- Raymond, pp. 11–17
- Cray, pp. 371–397
- Austin O'Brien (August 1983). "National Register of Historic Places Registration: Elmsford Reformed Church and Cemetery". New York State Office of Parks, Recreation and Historic Preservation. Retrieved 2010-12-24.
- "Vindication." From New York Courier; reprinted in American & Commercial Advertiser, February 22, 1817. Account of capture of Andre, in rebuttal to criticism by Rep. Tallmadge. Depositions by Isaac van Wart and his neighbors, intended to refute allegations he and his companions were bandits or "Cow-boys" Retrieved July 25, 2011
- Isaac Van Wart at Find A Grave
- White, p. 49
- "In Saw Mill River Valley: Elmsford and its Revolutionary Church and Graveyard" (PDF). The New York Times. 17 November 1895. Retrieved 25 August 2013.
- Bolton, Robert (1848). A History of the County of West Chester. Gould, Alexander S. Retrieved 25 August 2013.
- Cray, Robert E. Jr. (Autumn 1997). "Major John André and the Three Captors: Class Dynamics and Revolutionary Memory Wars in the Early Republic, 1780-1831". Journal of the Early Republic. Univ. of Pennsylvania Press. 17 (3). doi:10.2307/3123941.
- White, James T., ed. (1892). The Builders of the Nation. New York: Stanley-Bradley Publishing Co. Retrieved 25 August 2013.
- Lossing, Benson John (1852). The Pictorial Field-book of the Revolution. New York: Harper & Bros. Retrieved 25 August 2013.
- Raymond, Marcius Denison (1903). David Williams and the capture of André. Tarrytown, NY: Argus/Tarrytown Historical Society. Retrieved 25 August 2013.
- McKernan, Maureen (4 September 1951). "Old Families of Westchester: The Van Wart Family". The Daily Argus. Mount Vernon, NY. Retrieved 25 August 2013.
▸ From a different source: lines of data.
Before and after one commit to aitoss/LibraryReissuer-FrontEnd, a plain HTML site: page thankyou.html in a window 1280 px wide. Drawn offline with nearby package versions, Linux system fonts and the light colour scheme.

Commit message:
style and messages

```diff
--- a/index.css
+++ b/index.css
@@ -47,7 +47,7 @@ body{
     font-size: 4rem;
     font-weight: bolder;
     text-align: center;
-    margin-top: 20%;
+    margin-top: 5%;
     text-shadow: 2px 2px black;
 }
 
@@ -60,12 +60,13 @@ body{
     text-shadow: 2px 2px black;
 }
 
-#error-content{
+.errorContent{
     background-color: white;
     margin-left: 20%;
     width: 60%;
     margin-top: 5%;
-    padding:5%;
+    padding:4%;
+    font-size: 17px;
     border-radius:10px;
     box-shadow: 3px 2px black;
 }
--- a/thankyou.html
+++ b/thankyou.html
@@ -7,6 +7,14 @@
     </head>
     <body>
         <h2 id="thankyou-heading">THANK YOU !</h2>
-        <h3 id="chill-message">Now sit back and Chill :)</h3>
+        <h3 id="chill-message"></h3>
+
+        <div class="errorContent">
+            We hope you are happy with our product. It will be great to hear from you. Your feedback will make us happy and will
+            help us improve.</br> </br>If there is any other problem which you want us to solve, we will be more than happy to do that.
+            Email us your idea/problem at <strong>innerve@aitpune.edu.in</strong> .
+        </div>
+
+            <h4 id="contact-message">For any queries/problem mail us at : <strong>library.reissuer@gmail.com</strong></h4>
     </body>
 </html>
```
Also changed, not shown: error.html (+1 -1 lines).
- Genealogical and Family History of Southern New York and the Hudson River Valley (1913) Volume II, p. 457